Versace, however wins the white saviour award for their AW16 campaign using Gigi Hadid as a mother in an interracial relationship with two mixed race kids, one of which is a toddler in a buggy with a chain. Yes, a chain. The cherry on top of it all is the fact that the black models seem to be “in the shadow of an elite fair skinned model”, one Instagram user commented. When I saw this campaign, my first thought was why not use a black model like Jourdan Dunn, who has actually has a child?! It’s bad enough that models of colour often struggle to get work but when they do, they are used as accessories and are often trapped in the stereotypical view of what POC are perceived to be: exotic and alluring. When asked about the campaign, Donatella Versace commented that it was “all about real life”, which could explain the interracial relationship, seeing as they are more common nowadays. However, at second glance, I realised that the campaign was either created in poor taste or just not thought through properly; considering the fact that it was shot in Chicago- a town coined as Chiraq for its notorious amount of black on black crime- Versace probably shouldn’t have used a shot of the helpless black family fawning over this angelic, heroic white woman.
There is so much power in an image and an image of this kind only causes harm; it reflects the modelling industry and the patterns we see where models of colour are either put to the side or are forced to take on work where, unconsciously, the white saviour complex is inherent.

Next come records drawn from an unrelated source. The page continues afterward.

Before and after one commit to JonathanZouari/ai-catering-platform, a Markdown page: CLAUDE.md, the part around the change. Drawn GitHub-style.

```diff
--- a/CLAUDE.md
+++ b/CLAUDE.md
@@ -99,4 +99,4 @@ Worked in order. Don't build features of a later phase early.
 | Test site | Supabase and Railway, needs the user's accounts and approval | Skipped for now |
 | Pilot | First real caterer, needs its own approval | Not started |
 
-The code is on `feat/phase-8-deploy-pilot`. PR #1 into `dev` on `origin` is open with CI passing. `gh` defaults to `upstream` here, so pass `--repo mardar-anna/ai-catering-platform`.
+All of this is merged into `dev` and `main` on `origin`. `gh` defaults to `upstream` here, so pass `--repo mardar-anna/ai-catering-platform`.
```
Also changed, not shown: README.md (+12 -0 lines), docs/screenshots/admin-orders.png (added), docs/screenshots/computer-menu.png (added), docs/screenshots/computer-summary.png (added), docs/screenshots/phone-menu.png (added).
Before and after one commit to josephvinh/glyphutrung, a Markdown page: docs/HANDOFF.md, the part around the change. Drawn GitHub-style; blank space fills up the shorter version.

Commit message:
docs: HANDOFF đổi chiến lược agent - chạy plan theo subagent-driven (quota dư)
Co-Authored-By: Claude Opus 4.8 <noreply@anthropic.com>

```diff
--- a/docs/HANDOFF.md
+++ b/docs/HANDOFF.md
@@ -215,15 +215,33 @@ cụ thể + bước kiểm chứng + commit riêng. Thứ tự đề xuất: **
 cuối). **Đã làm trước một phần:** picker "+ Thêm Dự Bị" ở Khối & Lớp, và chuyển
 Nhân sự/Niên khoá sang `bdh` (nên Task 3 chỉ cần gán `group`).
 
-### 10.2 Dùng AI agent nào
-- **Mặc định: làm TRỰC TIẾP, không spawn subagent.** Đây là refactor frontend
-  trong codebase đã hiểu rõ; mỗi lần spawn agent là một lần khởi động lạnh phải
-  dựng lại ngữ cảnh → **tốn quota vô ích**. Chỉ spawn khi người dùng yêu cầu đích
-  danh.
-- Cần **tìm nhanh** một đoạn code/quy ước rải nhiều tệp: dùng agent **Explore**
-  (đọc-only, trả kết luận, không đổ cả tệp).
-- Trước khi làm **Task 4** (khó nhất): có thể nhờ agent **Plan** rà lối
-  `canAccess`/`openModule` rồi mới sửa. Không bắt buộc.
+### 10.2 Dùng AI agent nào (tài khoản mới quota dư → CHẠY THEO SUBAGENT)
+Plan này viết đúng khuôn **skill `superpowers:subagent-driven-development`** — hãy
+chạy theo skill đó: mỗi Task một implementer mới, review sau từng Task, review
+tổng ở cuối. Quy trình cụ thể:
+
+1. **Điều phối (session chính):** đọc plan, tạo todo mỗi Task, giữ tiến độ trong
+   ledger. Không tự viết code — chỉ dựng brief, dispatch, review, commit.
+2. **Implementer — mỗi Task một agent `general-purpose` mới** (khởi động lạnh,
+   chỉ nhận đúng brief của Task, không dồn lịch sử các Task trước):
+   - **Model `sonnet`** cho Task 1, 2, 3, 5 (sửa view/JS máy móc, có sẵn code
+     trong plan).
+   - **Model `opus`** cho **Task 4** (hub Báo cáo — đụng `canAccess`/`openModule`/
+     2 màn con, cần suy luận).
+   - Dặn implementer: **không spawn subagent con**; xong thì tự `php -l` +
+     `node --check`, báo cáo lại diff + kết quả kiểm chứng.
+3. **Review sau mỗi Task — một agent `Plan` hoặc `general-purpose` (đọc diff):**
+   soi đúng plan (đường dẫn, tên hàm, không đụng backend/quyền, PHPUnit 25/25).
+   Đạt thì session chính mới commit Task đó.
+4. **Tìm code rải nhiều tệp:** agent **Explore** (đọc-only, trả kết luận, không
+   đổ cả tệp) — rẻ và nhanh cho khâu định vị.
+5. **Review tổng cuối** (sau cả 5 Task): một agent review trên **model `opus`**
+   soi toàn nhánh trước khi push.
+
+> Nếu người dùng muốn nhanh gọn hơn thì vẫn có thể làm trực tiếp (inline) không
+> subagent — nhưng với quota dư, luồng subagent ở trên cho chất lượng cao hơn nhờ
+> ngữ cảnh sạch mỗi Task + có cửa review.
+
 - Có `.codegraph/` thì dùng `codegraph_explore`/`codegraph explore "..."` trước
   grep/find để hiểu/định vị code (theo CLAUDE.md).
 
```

Although this may be unintentional, it happens way too often for it be an accident anymore.
This undoubtedly sends all the wrong messages and begs the question: is the fashion industry racist? Why in the 21st century are we still perpetuating the same stereotypes of white people as dominant and POC as inferior; why are we yet to see models colour as the norm and not something out of the ordinary? The fashion industry has always been seen as one which is a pioneer of change in the world, but maybe we’ve still got a long way to go.
Written by Sayo Olu